## Description of the task
The lines wanted are those in the data below that include "drink".

## Exercise data
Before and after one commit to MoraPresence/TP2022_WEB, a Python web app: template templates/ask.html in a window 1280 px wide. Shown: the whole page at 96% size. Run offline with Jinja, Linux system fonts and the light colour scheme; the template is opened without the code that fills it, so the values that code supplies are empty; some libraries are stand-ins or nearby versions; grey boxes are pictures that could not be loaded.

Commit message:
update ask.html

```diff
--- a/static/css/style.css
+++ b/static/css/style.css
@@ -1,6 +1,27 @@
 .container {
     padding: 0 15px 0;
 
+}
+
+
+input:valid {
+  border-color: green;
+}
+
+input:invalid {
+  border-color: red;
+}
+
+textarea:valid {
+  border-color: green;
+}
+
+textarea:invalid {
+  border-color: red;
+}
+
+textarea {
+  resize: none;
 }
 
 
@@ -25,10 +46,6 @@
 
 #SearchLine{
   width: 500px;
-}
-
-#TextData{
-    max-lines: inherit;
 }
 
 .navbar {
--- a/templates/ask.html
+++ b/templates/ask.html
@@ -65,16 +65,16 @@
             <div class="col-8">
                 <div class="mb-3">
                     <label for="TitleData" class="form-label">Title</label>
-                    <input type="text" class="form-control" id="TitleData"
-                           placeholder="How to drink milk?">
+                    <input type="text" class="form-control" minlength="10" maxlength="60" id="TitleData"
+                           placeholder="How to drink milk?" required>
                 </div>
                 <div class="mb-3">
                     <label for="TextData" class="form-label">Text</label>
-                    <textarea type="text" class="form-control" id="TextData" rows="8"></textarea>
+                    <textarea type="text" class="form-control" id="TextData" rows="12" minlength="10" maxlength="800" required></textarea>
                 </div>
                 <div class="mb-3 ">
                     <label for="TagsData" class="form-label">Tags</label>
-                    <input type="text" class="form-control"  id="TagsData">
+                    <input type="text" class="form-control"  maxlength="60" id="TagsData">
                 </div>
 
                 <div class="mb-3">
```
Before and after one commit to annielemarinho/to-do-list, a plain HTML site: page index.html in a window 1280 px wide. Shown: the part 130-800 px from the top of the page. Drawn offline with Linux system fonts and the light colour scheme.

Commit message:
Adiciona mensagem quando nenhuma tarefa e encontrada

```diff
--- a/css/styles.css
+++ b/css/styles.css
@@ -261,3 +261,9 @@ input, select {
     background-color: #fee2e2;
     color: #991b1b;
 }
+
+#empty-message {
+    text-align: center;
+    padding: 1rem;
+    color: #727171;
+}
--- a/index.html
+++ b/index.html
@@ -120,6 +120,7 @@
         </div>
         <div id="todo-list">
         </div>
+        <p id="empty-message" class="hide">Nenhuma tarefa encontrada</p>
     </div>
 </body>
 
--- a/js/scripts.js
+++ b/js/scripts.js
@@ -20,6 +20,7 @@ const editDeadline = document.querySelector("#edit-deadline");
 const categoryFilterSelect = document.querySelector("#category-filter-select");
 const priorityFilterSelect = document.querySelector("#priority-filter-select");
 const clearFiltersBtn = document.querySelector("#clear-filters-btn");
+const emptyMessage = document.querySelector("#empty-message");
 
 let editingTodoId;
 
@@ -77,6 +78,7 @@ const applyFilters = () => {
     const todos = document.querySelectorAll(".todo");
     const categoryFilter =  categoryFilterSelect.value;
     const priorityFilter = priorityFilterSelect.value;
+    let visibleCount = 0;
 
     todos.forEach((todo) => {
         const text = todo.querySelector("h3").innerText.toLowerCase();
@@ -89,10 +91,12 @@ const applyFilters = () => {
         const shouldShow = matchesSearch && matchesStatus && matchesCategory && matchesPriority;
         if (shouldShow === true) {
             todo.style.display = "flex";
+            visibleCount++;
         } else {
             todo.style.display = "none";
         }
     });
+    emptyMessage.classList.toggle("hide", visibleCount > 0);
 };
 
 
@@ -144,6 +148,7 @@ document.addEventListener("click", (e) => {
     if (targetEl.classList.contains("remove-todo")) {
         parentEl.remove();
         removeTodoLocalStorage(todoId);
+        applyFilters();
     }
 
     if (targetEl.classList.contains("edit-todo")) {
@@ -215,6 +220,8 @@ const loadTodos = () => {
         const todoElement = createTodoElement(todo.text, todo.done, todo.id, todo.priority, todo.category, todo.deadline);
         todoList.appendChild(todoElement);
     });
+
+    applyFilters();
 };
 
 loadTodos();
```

## Answer
-                           placeholder="How to drink milk?">
+                           placeholder="How to drink milk?" required>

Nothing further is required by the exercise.